═════ RECORDS FOR THIS EXERCISE ═════
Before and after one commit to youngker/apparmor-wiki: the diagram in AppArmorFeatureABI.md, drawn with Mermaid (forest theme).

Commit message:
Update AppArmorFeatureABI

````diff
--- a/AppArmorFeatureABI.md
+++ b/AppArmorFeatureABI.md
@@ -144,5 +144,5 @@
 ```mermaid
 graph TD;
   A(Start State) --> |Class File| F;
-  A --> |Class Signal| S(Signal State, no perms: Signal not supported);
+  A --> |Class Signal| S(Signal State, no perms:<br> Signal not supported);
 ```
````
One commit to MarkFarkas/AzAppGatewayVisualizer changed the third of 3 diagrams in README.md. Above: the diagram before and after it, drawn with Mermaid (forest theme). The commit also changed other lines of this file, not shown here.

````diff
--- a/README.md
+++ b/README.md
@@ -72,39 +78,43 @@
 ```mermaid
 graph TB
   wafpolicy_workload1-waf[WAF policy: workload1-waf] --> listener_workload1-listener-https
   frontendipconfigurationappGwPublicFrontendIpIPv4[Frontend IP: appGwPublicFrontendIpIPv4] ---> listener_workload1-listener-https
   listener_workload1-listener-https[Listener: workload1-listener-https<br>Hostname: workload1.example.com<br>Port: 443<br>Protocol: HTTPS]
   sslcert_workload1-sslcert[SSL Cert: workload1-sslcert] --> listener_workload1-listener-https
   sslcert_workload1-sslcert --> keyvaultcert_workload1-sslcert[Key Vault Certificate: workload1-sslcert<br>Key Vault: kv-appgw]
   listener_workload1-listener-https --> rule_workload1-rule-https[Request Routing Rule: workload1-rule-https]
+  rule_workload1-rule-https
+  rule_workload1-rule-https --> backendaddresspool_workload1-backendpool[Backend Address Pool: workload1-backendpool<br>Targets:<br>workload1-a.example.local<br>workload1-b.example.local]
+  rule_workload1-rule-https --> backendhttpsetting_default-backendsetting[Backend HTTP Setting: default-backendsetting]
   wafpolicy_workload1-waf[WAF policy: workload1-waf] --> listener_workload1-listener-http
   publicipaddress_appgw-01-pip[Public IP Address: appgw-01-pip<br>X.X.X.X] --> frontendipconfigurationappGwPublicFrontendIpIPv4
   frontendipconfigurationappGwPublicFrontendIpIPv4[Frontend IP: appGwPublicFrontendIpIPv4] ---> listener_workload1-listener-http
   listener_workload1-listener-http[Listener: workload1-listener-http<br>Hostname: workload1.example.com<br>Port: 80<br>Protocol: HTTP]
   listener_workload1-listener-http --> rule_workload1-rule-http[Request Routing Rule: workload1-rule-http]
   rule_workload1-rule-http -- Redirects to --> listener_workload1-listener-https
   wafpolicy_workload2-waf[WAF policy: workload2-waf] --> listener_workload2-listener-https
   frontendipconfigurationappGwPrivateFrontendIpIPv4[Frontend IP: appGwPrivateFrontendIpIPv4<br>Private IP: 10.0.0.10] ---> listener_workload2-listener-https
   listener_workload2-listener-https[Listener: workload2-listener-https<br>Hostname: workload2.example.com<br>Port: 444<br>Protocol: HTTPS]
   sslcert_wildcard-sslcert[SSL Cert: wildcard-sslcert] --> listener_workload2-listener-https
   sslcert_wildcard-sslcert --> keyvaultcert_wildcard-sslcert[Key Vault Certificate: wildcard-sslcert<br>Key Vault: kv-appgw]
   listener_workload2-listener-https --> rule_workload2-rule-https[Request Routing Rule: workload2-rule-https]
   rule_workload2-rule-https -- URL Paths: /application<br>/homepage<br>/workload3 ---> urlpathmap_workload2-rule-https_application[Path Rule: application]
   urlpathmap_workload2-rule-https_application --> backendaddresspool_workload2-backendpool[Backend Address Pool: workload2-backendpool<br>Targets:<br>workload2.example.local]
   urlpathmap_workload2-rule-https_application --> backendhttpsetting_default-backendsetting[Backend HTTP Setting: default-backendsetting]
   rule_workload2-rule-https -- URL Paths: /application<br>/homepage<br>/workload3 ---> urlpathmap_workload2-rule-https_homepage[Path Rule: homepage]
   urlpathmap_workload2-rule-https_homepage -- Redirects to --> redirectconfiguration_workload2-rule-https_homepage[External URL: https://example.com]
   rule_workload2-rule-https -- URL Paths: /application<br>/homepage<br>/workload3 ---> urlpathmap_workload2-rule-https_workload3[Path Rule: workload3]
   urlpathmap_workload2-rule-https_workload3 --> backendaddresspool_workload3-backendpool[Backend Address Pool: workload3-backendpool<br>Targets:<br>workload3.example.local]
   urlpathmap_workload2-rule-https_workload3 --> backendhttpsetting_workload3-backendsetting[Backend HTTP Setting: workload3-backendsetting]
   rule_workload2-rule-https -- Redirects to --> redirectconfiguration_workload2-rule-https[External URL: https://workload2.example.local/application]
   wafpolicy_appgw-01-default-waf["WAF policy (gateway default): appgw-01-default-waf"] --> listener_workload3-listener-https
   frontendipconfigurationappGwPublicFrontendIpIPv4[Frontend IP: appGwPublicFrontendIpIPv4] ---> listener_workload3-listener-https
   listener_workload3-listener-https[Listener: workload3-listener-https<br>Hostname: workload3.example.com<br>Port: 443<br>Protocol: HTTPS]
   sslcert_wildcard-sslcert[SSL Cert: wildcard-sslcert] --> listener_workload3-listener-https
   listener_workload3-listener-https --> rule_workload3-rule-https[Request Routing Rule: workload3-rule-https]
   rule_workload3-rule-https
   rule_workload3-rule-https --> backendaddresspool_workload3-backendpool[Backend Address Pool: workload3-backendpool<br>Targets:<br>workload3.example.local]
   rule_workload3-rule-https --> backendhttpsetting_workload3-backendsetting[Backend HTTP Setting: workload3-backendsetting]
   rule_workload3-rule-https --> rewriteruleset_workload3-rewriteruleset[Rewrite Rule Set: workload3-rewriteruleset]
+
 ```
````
═════
- _TRY IT_
Each line in the records above with "Signal" must be returned.

- _RESULT OF THE TASK_
-  A --> |Class Signal| S(Signal State, no perms: Signal not supported);
+  A --> |Class Signal| S(Signal State, no perms:<br> Signal not supported);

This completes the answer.